You may have heard the news that WPA2 encryption has been “hacked”—but it’s a little more complicated than that.

Here is a (only slightly) technical explanation from our assistant vice president of security, compliance, and risk management, Joe Bazeley:

“The ‘KRACK’ vulnerability allows a hacker to break the WPA2 encryption used on almost all secure wireless networks, including Miami's,” Joe said. “Once the encryption is broken any wireless traffic that doesn't have additional encryption, such as the encryption provided by going to an https site, can be read by the hacker and they can even potentially modify that traffic. The vulnerability lies in how the underlying protocol was defined, so everyone who followed the protocol's specifications was affected.”Wi-Fi logo - blue lines in a fan shape

That might sound scary, but there are steps that Wi-Fi users (read: everyone) can take to protect their connections from the KRACK vulnerability, several of which we at Miami University are currently undertaking.

In order to correct the vulnerability, according to Joe, both your wireless client (your phone, tablet, or computer) and the wireless access point need to be corrected by their respective manufacturer via automatic update. In some cases, if the device doesn’t automatically update, you will need to apply the patch manually.

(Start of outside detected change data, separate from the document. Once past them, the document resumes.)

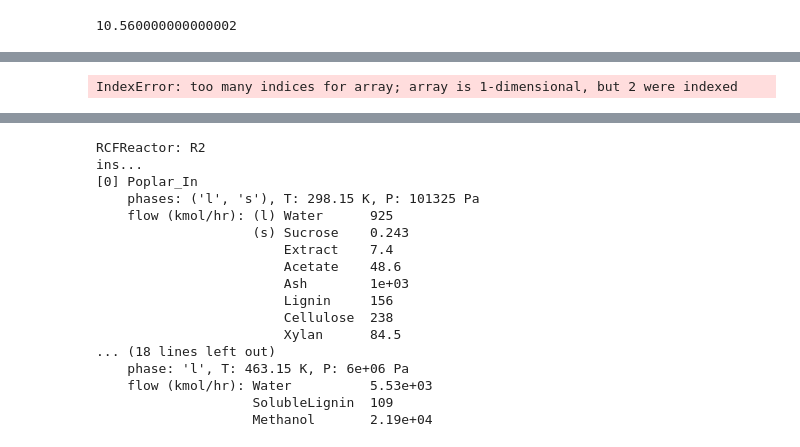
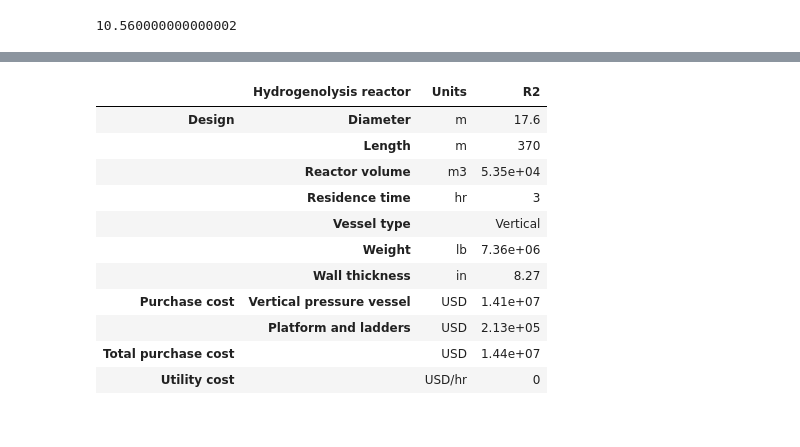
Before and after one commit to H-Wadgama/ATJ, a Jupyter notebook: lignin_saf/rcf_system.ipynb, the cells around one changed output, grey strips where cells are left out. Drawn from its saved outputs; the diff is of its cells as text; code cells hidden in the pictures.

Commit message:
RCF reactor complete

```diff
--- a/lignin_saf/rcf_system.ipynb
+++ b/lignin_saf/rcf_system.ipynb
@@ -666,7 +611,7 @@ from biosteam.units.design_tools import (
 
 
 __all__ = (
-    'HydrogenolysisReactor', 'RCF-2'
+    'HydrogenolysisReactor', 'RCF2'
     )
 
 class HydrogenolysisReactor(bst.Unit, bst.units.design_tools.PressureVessel):
@@ -692,7 +637,7 @@ class HydrogenolysisReactor(bst.Unit, bst.units.design_tools.PressureVessel):
     T_default: float = 463.15  # 190 C from  https://doi.org/10.1016/j.joule.2017.10.004
 
     #: Default operating pressure [Pa]
-    P_default:  float = 6e6 # 60 MPa from https://doi.org/10.1016/j.joule.2017.10.004
+    P_default:  float = 6e6 # 6 MPa from https://doi.org/10.1016/j.joule.2017.10.004
 
     #: Default residence time [hr]
     tau_default: float = 3
@@ -738,7 +683,7 @@ class HydrogenolysisReactor(bst.Unit, bst.units.design_tools.PressureVessel):
         self.working_vol = self.working_vol_default if working_vol is None else working_vol
         self.reaction = reaction
         #pump_1 = self.auxiliary('pump_1', bst.Pump, ins = self.ins[1])
-        heat_exchanger_2 = self.auxiliary('heat_exchanger_2', bst.HXutility, ins = mixer-0)
+        heat_exchanger_2 = self.auxiliary('heat_exchanger_2', bst.HXutility)
 
 
     def _size_bed(self):
@@ -755,7 +700,7 @@ class HydrogenolysisReactor(bst.Unit, bst.units.design_tools.PressureVessel):
         ##### Reactor diameter and length ########
         u  = self.superficial_velocity
 
-        Q_per_reactor_m3 = solvent.F_vol    # [m3/hr] Volumetric flow rate processed by any reactor
+        Q_per_reactor_m3 = influent.F_vol    # [m3/hr] Volumetric flow rate processed by any reactor
         self.area = A  = Q_per_reactor_m3/u
         self.diameter = diameter = 2 * (A/np.pi) ** 0.5
         self.length = length = V_actual/A
@@ -765,24 +710,19 @@ class HydrogenolysisReactor(bst.Unit, bst.units.design_tools.PressureVessel):
 
     def _run(self):
         solvent, hydrogen = self.ins
-        effluent,= self.outs
+        effluent, = self.outs
+
+
 
         effluent.copy_like(solvent)
-
+        self.reaction(effluent)
 
         h2 = hydrogen.imass['Hydrogen']
 
-        effluent.imass['Hydrogen'] = h2
+        effluent.imass['g', 'Hydrogen'] = h2
 
         effluent.T = self.T # Assuming isothermal operation
         effluent.P = self.P # Assuming no P drop
-
-
-
-
-
-        self.reaction(effluent)
-
 
 
 
@@ -811,8 +751,6 @@ class HydrogenolysisReactor(bst.Unit, bst.units.design_tools.PressureVessel):
         diameter, length, V_actual = self._size_bed()   # Calling size bed function to determine diameter and length
 
 
-        cycle_time = self.tau + self.tau_0
-
         self.set_design_result('Diameter', 'm', diameter)
         self.set_design_result('Length', 'm', length)
         self.set_design_result('Reactor volume', 'm3', V_actual)
@@ -839,8 +777,8 @@ class HydrogenolysisReactor(bst.Unit, bst.units.design_tools.PressureVessel):
         #self.pump_1.P = (self.P - self.ins[1].P) + (pressure_drop*1e5)
         #self.pump_1.simulate()
 
-        self.heat_exchanger_2.T = self.T
-        self.heat_exchanger_2.simulate()
+        #self.heat_exchanger_2.T = self.T
+        #self.heat_exchanger_2.simulate()
 
 
 
@@ -866,14 +804,6 @@ class HydrogenolysisReactor(bst.Unit, bst.units.design_tools.PressureVessel):
 
         """
 
-        ---------
 
-        - Duty requirements are too high - need to check thermodynamics of the solvolysis step
-        and modify requirements if needed
-
-        - Might need to alter data on working volume, void fraction of poplar, poplar particle size,
-        for more realistic modeling
-
-        ----------
 
         """
@@ -908,8 +810,6 @@ flow (kmol/hr): Water          4.15e+04
 # %%
-reactor = HydrogenolysisReactor(ins = (solvolysis_reactor-1, hydrogen_in), reaction = hydrogenolysis)
-reactor.simulate()
+hydrogenolysis_reactor = HydrogenolysisReactor(ins = (solvolysis_reactor.outs[1], hydrogen_in), reaction = hydrogenolysis)
+hydrogenolysis_reactor.simulate()
-# %% [output]
-IndexError: too many indices for array; array is 1-dimensional, but 2 were indexed
 # %%
-reactor
+hydrogenolysis_reactor.results()
 # %% [output]
@@ -917,17 +816,12 @@ reactor
-RCFReactor: R2
-ins...
-[0] Poplar_In
-    phases: ('l', 's'), T: 298.15 K, P: 101325 Pa
-    flow (kmol/hr): (l) Water      925
-                    (s) Sucrose    0.243
-                        Extract    7.4
-                        Acetate    48.6
-                        Ash        1e+03
-                        Lignin     156
-                        Cellulose  238
-                        Xylan      84.5
-... (18 lines left out)
-    phase: 'l', T: 463.15 K, P: 6e+06 Pa
-    flow (kmol/hr): Water          5.53e+03
-                    SolubleLignin  109
-                    Methanol       2.19e+04
+|  | Hydrogenolysis reactor | Units | R2 |
+| Design | Diameter | m | 17.6 |
+|  | Length | m | 370 |
+|  | Reactor volume | m3 | 5.35e+04 |
+|  | Residence time | hr | 3 |
+|  | Vessel type |  | Vertical |
+|  | Weight | lb | 7.36e+06 |
+|  | Wall thickness | in | 8.27 |
+| Purchase cost | Vertical pressure vessel | USD | 1.41e+07 |
+|  | Platform and ladders | USD | 2.13e+05 |
+| Total purchase cost |  | USD | 1.44e+07 |
+| Utility cost |  | USD/hr | 0 |
```
Also changed, not shown: parts of 33 cells of this notebook, 1 other file.
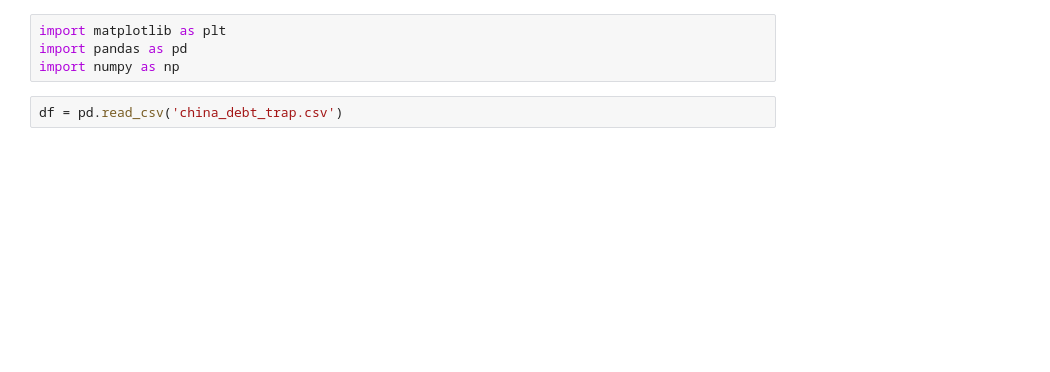
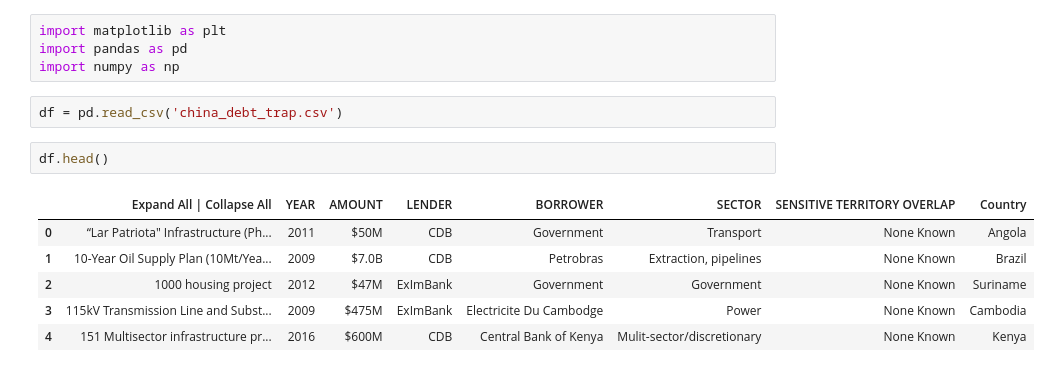
Before and after one commit to lnavneet331/debt, a Jupyter notebook: analysis.ipynb, the cells around one changed output. Saved outputs shown, nothing was run; the diff lists cells and outputs as text; blank space fills up the shorter version.

```diff
--- a/analysis.ipynb
+++ b/analysis.ipynb
@@ -25,3 +24,12 @@ import pandas as pd
 import numpy as np
 # %%
 df = pd.read_csv('china_debt_trap.csv')
+# %%
+df.head()
+# %% [output]
+|  | Expand All | Collapse All | YEAR | AMOUNT | LENDER | BORROWER | SECTOR | SENSITIVE TERRITORY OVERLAP | Country |
+| 0 | “Lar Patriota" Infrastructure (Ph... | 2011 | $50M | CDB | Government | Transport | None Known | Angola |
+| 1 | 10-Year Oil Supply Plan (10Mt/Yea... | 2009 | $7.0B | CDB | Petrobras | Extraction, pipelines | None Known | Brazil |
+| 2 | 1000 housing project | 2012 | $47M | ExImBank | Government | Government | None Known | Suriname |
+| 3 | 115kV Transmission Line and Subst... | 2009 | $475M | ExImBank | Electricite Du Cambodge | Power | None Known | Cambodia |
+| 4 | 151 Multisector infrastructure pr... | 2016 | $600M | CDB | Central Bank of Kenya | Mulit-sector/discretionary | None Known | Kenya |
```
Also changed, not shown: parts of 10 cells of this notebook.
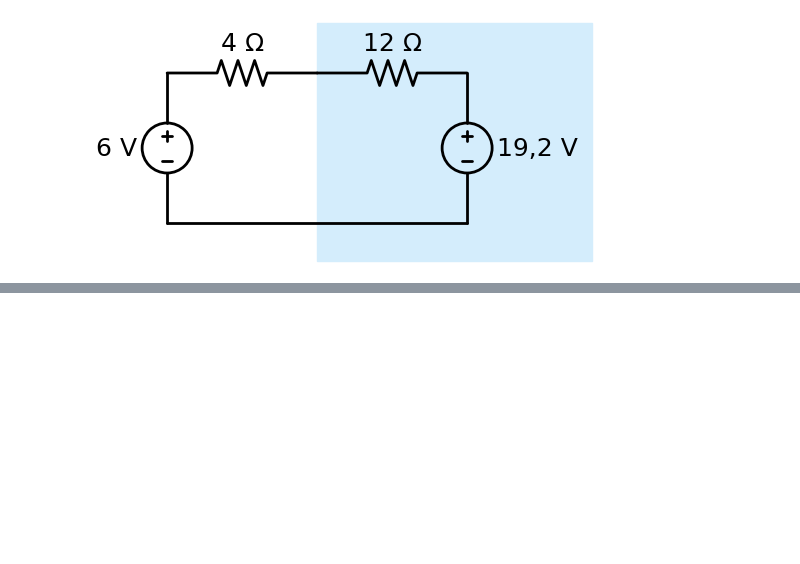
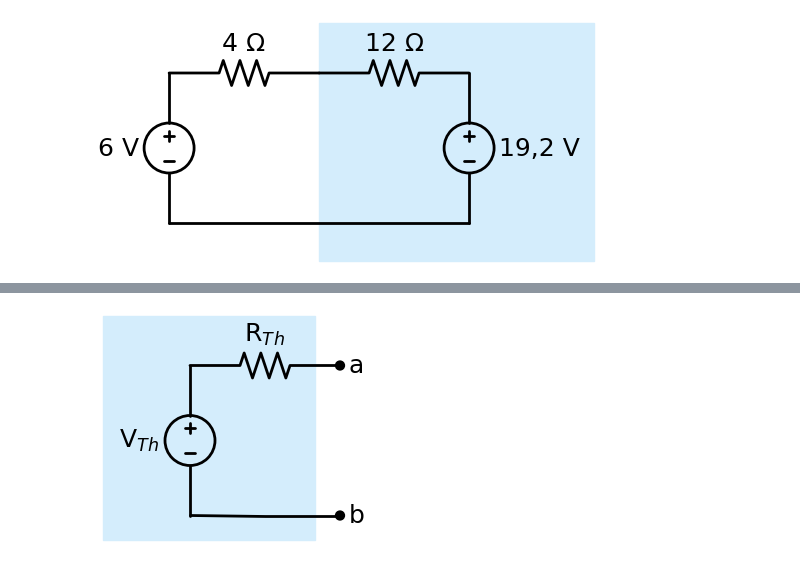
Before and after one commit to nicolashdx/figuras_circuitos1, a Jupyter notebook: FIGURAS/AULA 8/aula8.ipynb, the cells around one changed output, grey strips where cells are left out. Saved outputs shown, nothing was run; the diff lists cells and outputs as text; code cells hidden in the pictures; blank space fills up the shorter version.

```diff
--- a/FIGURAS/AULA 8/aula8.ipynb
+++ b/FIGURAS/AULA 8/aula8.ipynb
@@ -492,0 +544,18 @@ with schemdraw.Drawing() as d:
+# %%
+with schemdraw.Drawing() as d:
+    d.config(unit=3, fontsize=18)
+
+    v1 = elm.SourceV().label('V$_T$$_h$', loc='top')
+
+    r2 = elm.Resistor().right().label('R$_T$$_h$', loc='top')
+
+    d3 = elm.Dot().label('a', loc='right')
+    l2 = elm.Line().down().color((0, 0, 0, 0))
+    d4 = elm.Dot().label('b', loc='right')
+
+    l3 = elm.Line().tox(v1.start)
+
+    rect1 = elm.Rect(corner1=(v1.end[0]-1.75, v1.end[1]+1), corner2=(l3.start[0]-.5, l3.start[1]-.5), fill='#d4edfc', lw=0).theta(0)
+    #d.save(next_name("./"), dpi=600, transparent=True)
+# %% [output]
+[figure, added]
```
Also changed, not shown: parts of 25 cells of this notebook.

Here’s the good news: Microsoft patched the KRACK flaw in its latest round of October updates, and Google and Apple are working on patches. Here at Miami, we are working on scheduling the deployment of patches from Cisco onto the wireless access points that make up our network.

More information about which companies have released patches can be found at The Bleeping Computer. This list is being updated as more manufacturers complete patching.

Tips and tricks to stay secure

While you’re waiting for your device manufacturers to correct the vulnerability in their products, here are some Wi-Fi security best practices:

  1. Don’t share private data over public networks. In other words, don’t check your bank account while connected to the insecure network at your local coffee shop (this is a good rule to follow for physical security reasons, too—someone could be watching!).
  2. If you have to connect over a public network, make sure it's encrypted (using WPA2 Personal or WPA2 Enterprise).
  3. Make sure your home Wi-Fi has a strong password. Follow our password guidelines to make sure you’re doing that right.
  4. Another tip from Joe: As an additional step to keep yourself safe, consider installing the HTTPS Everywhere tool from the Electronic Freedom Frontier (EFF). This tool forces https instead of http where possible, which provides an additional layer of protection that will protect you from attacks like KRACK.

When it comes down to it: Just make sure you’re staying safe by protecting your network with a strong password and not logging into your bank account when connected to insecure public Wi-Fi. And don’t forget to keep checking The Bleeping Computer list to see which manufacturers have released patches for the hack.

Stay safe out there, friends!